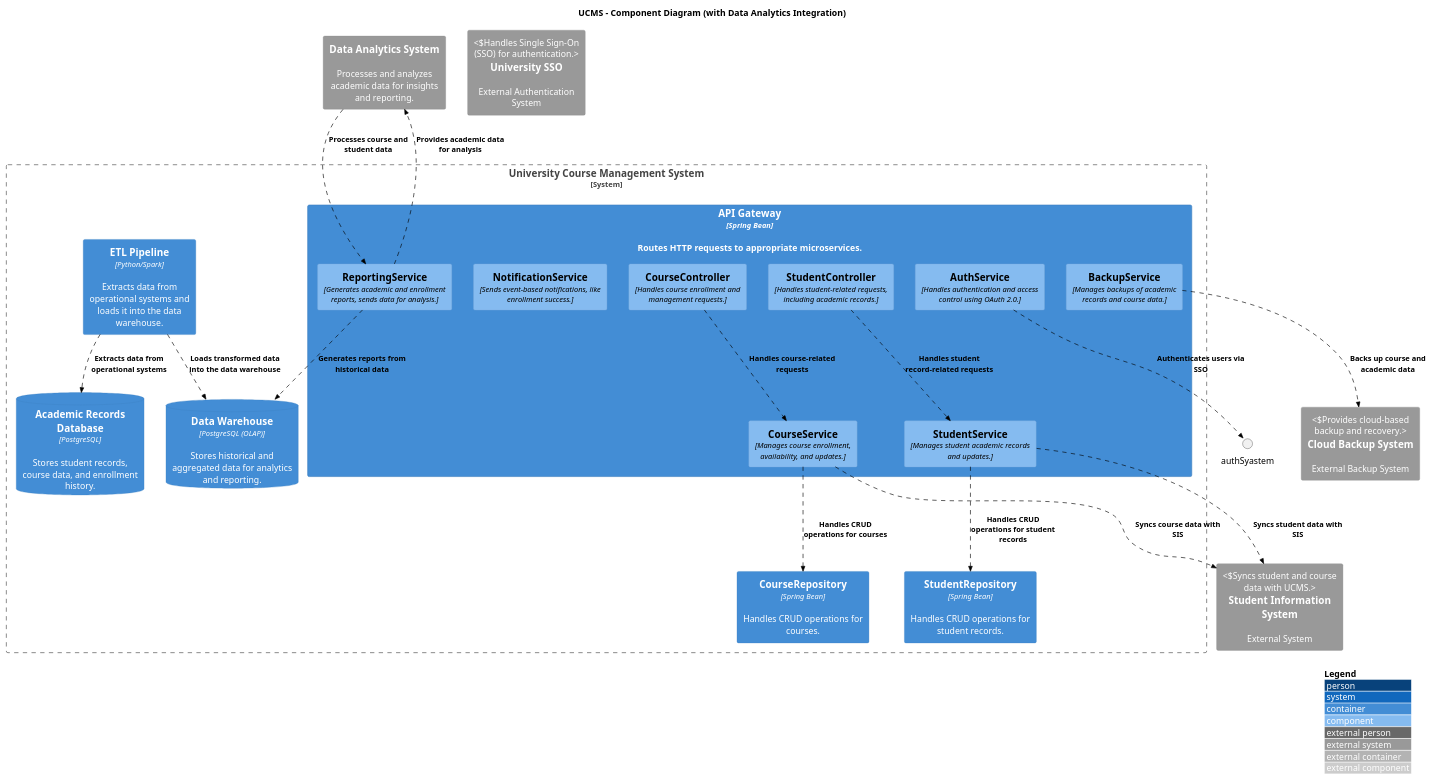
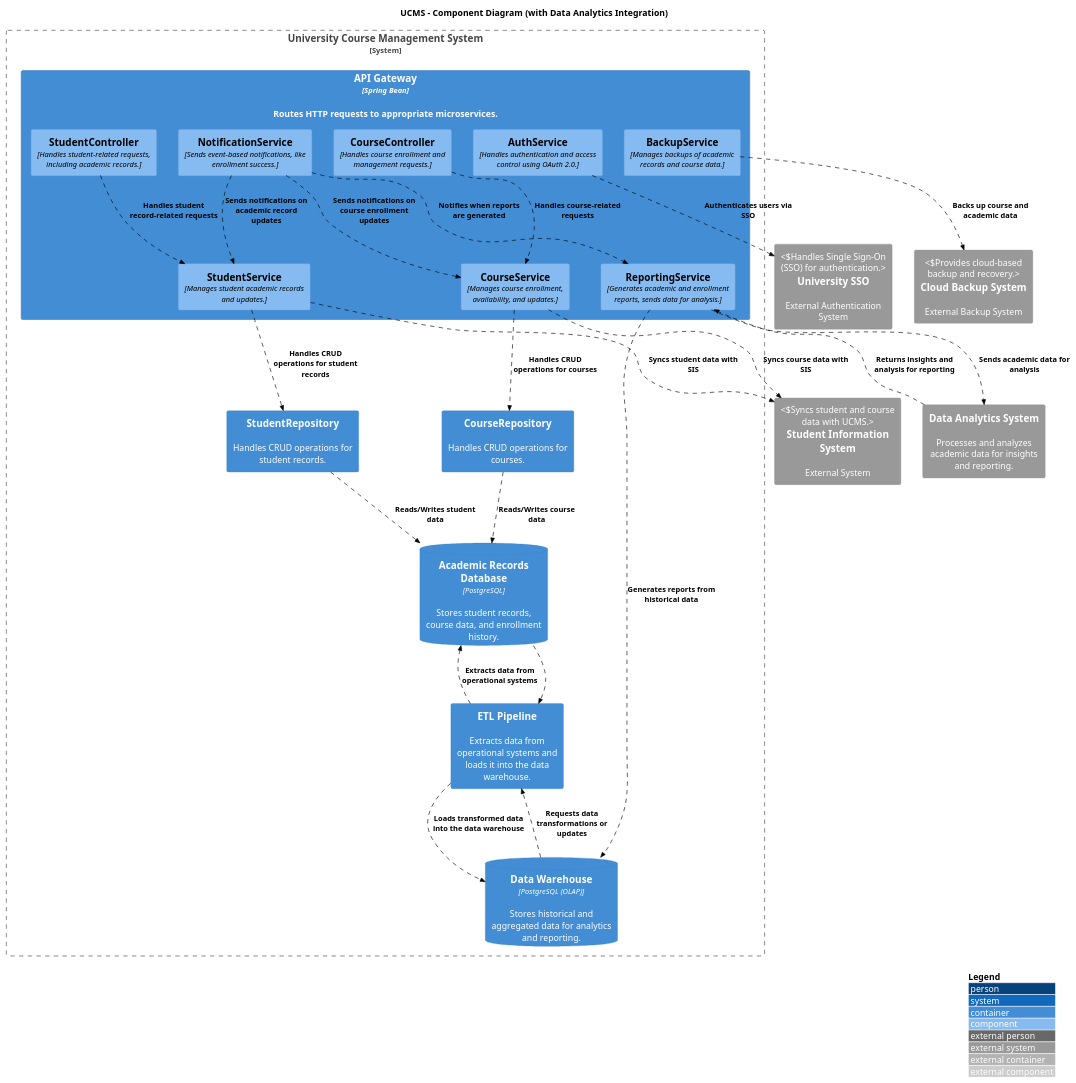
One commit to Mukundks2004/SoftwareArchC4Group changed the diagram in Final_Component.puml. Above: the diagram before and after it, drawn with PlantUML. The commit also changed 8 other files, not shown here.

```diff
--- a/Final_Component.puml
+++ b/Final_Component.puml
@@ -1,63 +1,76 @@
 @startuml UCMS_Component_Diagram
 !include https://raw.githubusercontent.com/plantuml-stdlib/C4-PlantUML/master/C4_Component.puml
 AddRelTag("sync", $textColor="black", $lineColor="black", $lineStyle = DashedLine())
 
 LAYOUT_WITH_LEGEND()
 
 title UCMS - Component Diagram (with Data Analytics Integration)
 
 ' Define main system boundary for UCMS
 System_Boundary(UCMS, "University Course Management System") {
 
     ' API Gateway
     Container(apiGateway, "API Gateway", "Spring Bean", "Routes HTTP requests to appropriate microservices.") {
         
         ' Controllers
         Component(courseController, "CourseController", "Handles course enrollment and management requests.")
         Component(studentController, "StudentController", "Handles student-related requests, including academic records.")
 
         ' Services
         Component(courseService, "CourseService", "Manages course enrollment, availability, and updates.")
         Component(studentService, "StudentService", "Manages student academic records and updates.")
         Component(reportingService, "ReportingService", "Generates academic and enrollment reports, sends data for analysis.")
         Component(authService, "AuthService", "Handles authentication and access control using OAuth 2.0.")
         Component(notificationService, "NotificationService", "Sends event-based notifications, like enrollment success.")
         Component(backupService, "BackupService", "Manages backups of academic records and course data.")
     }
 
     ' Repositories
-    Container(courseRepository, "CourseRepository", "Spring Bean", "Handles CRUD operations for courses.")
-    Container(studentRepository, "StudentRepository", "Spring Bean", "Handles CRUD operations for student records.")
+    Container(courseRepository, "CourseRepository", "", "Handles CRUD operations for courses.")
+    Container(studentRepository, "StudentRepository", "", "Handles CRUD operations for student records.")
 
     ' Data Pipeline and Storage
-    Container(etlPipeline, "ETL Pipeline", "Python/Spark", "Extracts data from operational systems and loads it into the data warehouse.")
+    Container(etlPipeline, "ETL Pipeline", "", "Extracts data from operational systems and loads it into the data warehouse.")
     ContainerDb(academicDb, "Academic Records Database", "PostgreSQL", "Stores student records, course data, and enrollment history.")
     ContainerDb(dataWarehouse, "Data Warehouse", "PostgreSQL (OLAP)", "Stores historical and aggregated data for analytics and reporting.")
 }
 
 ' Define External Systems
 System_Ext(SIS, "Student Information System", "External System", "Syncs student and course data with UCMS.")
 System_Ext(authSystem, "University SSO", "External Authentication System", "Handles Single Sign-On (SSO) for authentication.")
 System_Ext(backupSystem, "Cloud Backup System", "External Backup System", "Provides cloud-based backup and recovery.")
 System_Ext(dataAnalytics, "Data Analytics System", "Processes and analyzes academic data for insights and reporting.")
 
 ' Relationships between components
 Rel(courseController, courseService, "Handles course-related requests", $tags="sync")
 Rel(studentController, studentService, "Handles student record-related requests", $tags="sync")
 Rel(courseService, courseRepository, "Handles CRUD operations for courses", $tags="sync")
 Rel(studentService, studentRepository, "Handles CRUD operations for student records", $tags="sync")
 Rel(reportingService, dataWarehouse, "Generates reports from historical data", $tags="sync")
+
+Rel(academicDb, etlPipeline, "", $tags="sync")
 Rel(etlPipeline, academicDb, "Extracts data from operational systems", $tags="sync")
 Rel(etlPipeline, dataWarehouse, "Loads transformed data into the data warehouse", $tags="sync")
+Rel(dataWarehouse, etlPipeline, "Requests data transformations or updates", $tags="sync")
 
 ' External system interactions
-Rel(authService, authSyastem, "Authenticates users via SSO", $tags="sync")
+Rel(authService, authSystem, "Authenticates users via SSO", $tags="sync")
 Rel(backupService, backupSystem, "Backs up course and academic data", $tags="sync")
-Rel(reportingService, dataAnalytics, "Provides academic data for analysis", $tags="sync")
-Rel(dataAnalytics, reportingService, "Processes course and student data", $tags="sync")
+Rel(reportingService, dataAnalytics, "Sends academic data for analysis", $tags="sync")
+Rel(dataAnalytics, reportingService, "Returns insights and analysis for reporting", $tags="sync")
 
 ' Relationships with SIS
 Rel(courseService, SIS, "Syncs course data with SIS", $tags="sync")
 Rel(studentService, SIS, "Syncs student data with SIS", $tags="sync")
 
+' Notification Service relations
+
+Rel(notificationService, reportingService, "Notifies when reports are generated", $tags="sync")
+Rel(notificationService, studentService, "Sends notifications on academic record updates", $tags="sync")
+Rel(notificationService, courseService, "Sends notifications on course enrollment updates", $tags="sync")
+
+Rel(courseRepository, academicDb, "Reads/Writes course data", $tags="sync")
+Rel(studentRepository, academicDb, "Reads/Writes student data", $tags="sync")
+
+
 @enduml
```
* * * * * * * * *
If a line in the listing has "Extracts" in it, report that line.

__Response area__.
-    Container(etlPipeline, "ETL Pipeline", "Python/Spark", "Extracts data from operational systems and loads it into the data warehouse.")
+    Container(etlPipeline, "ETL Pipeline", "", "Extracts data from operational systems and loads it into the data warehouse.")
 Rel(etlPipeline, academicDb, "Extracts data from operational systems", $tags="sync")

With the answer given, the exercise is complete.